Work to be completed » Exactly the lines from the one with "GATES -->|red, dev exhausted|" through the last line of the listing must be given again.

Data »

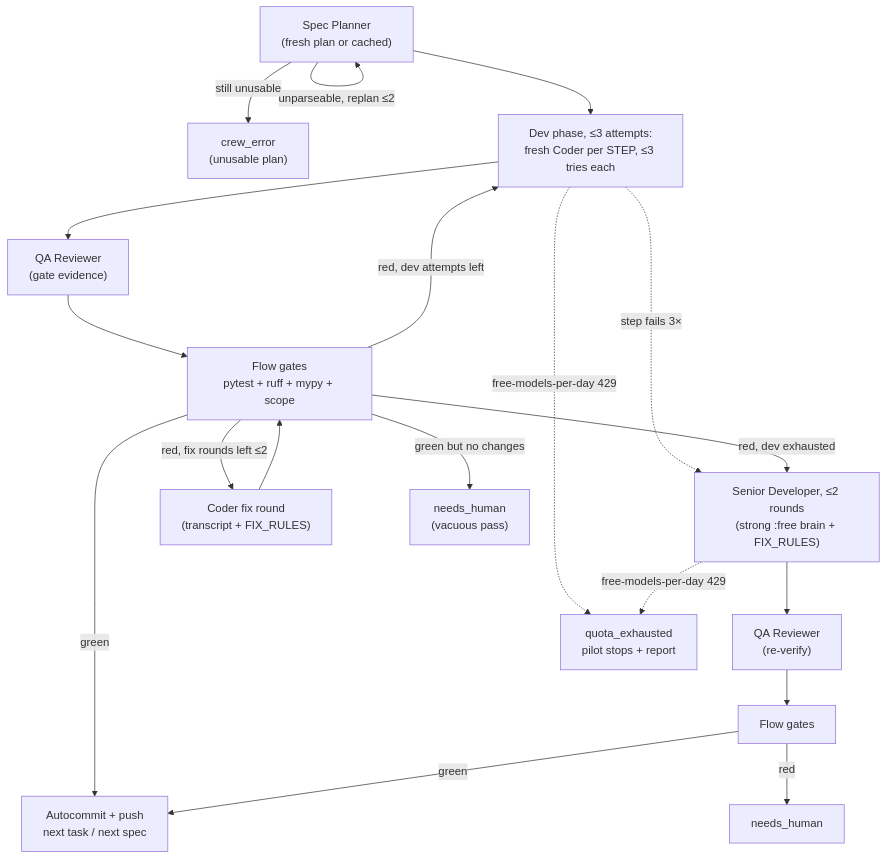
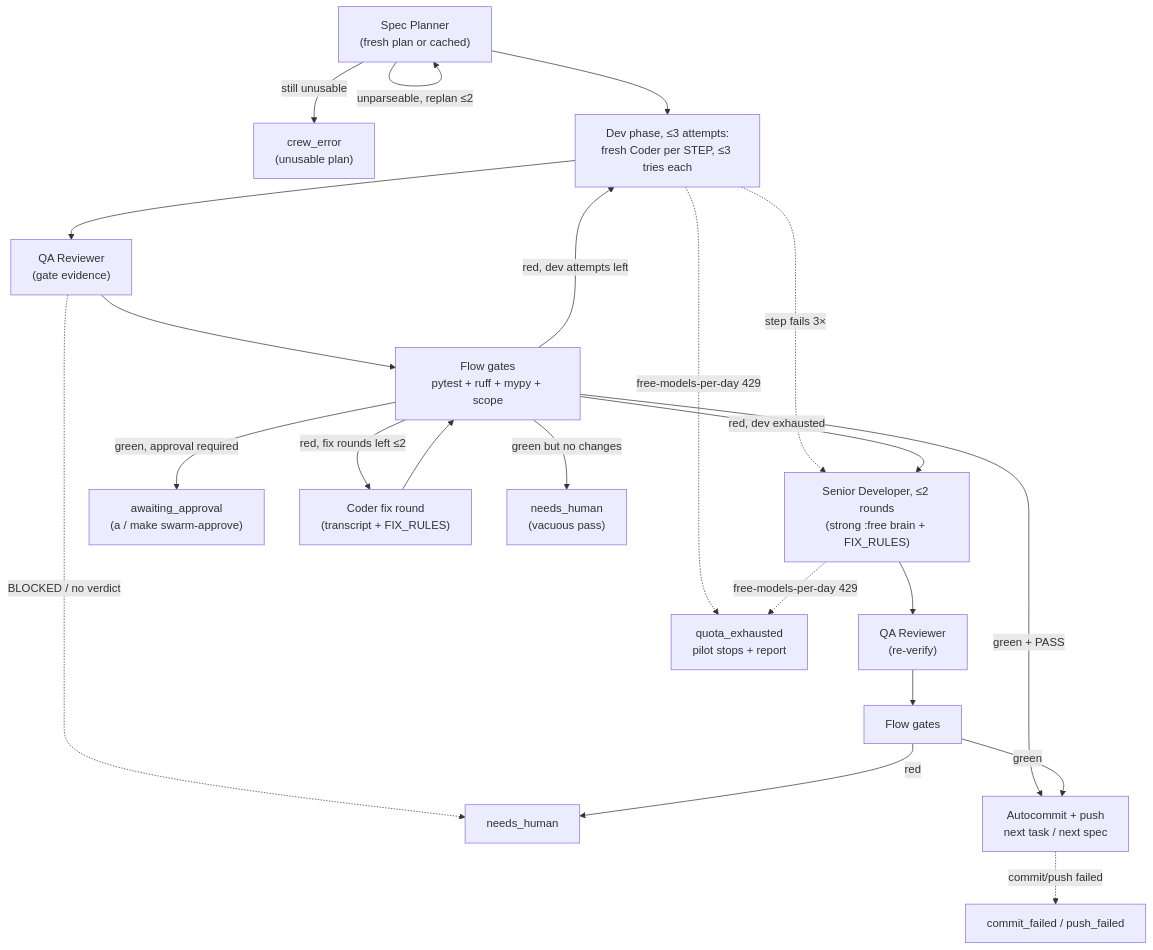
Before and after one commit to handleman/comfort-walking-router: the diagram in swarm/README.md, drawn with Mermaid. The commit also changed other lines of this file and 20 other files, not shown here.

First line of the commit message:
swarm: 012 dark-factory phase 0 — truthful green and safety guards

````diff
--- a/swarm/README.md
+++ b/swarm/README.md
@@ -190,21 +223,24 @@
 ```mermaid
 flowchart TB
     P["Spec Planner<br/>(fresh plan or cached)"] --> STEPS["Dev phase, ≤3 attempts:<br/>fresh Coder per STEP, ≤3 tries each"]
     STEPS -.->|step fails 3×| SENIOR
     STEPS --> REV["QA Reviewer<br/>(gate evidence)"]
     REV --> GATES["Flow gates<br/>pytest + ruff + mypy + scope"]
-    GATES -->|green| COMMIT["Autocommit + push<br/>next task / next spec"]
+    REV -.->|BLOCKED / no verdict| HUMAN
+    GATES -->|green + PASS| COMMIT["Autocommit + push<br/>next task / next spec"]
+    COMMIT -.->|commit/push failed| CF["commit_failed / push_failed"]
+    GATES -->|green, approval required| APPROVE["awaiting_approval<br/>(a / make swarm-approve)"]
     GATES -->|red, fix rounds left ≤2| FIX["Coder fix round<br/>(transcript + FIX_RULES)"]
     FIX --> GATES
     GATES -->|red, dev attempts left| STEPS
     GATES -->|red, dev exhausted| SENIOR["Senior Developer, ≤2 rounds<br/>(strong :free brain + FIX_RULES)"]
     SENIOR --> REV2["QA Reviewer<br/>(re-verify)"]
     REV2 --> GATES2["Flow gates"]
     GATES2 -->|green| COMMIT
     GATES2 -->|red| HUMAN["needs_human"]
     GATES -->|green but no changes| VACANT["needs_human<br/>(vacuous pass)"]
     P -->|unparseable, replan ≤2| P
     P -->|still unusable| PLANFAIL["crew_error<br/>(unusable plan)"]
     STEPS -.->|free-models-per-day 429| Q["quota_exhausted<br/>pilot stops + report"]
     SENIOR -.->|free-models-per-day 429| Q
 ```
````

Task answer »
     GATES -->|red, dev exhausted| SENIOR["Senior Developer, ≤2 rounds<br/>(strong :free brain + FIX_RULES)"]
     SENIOR --> REV2["QA Reviewer<br/>(re-verify)"]
     REV2 --> GATES2["Flow gates"]
     GATES2 -->|green| COMMIT
     GATES2 -->|red| HUMAN["needs_human"]
     GATES -->|green but no changes| VACANT["needs_human<br/>(vacuous pass)"]
     P -->|unparseable, replan ≤2| P
     P -->|still unusable| PLANFAIL["crew_error<br/>(unusable plan)"]
     STEPS -.->|free-models-per-day 429| Q["quota_exhausted<br/>pilot stops + report"]
     SENIOR -.->|free-models-per-day 429| Q
 ```
````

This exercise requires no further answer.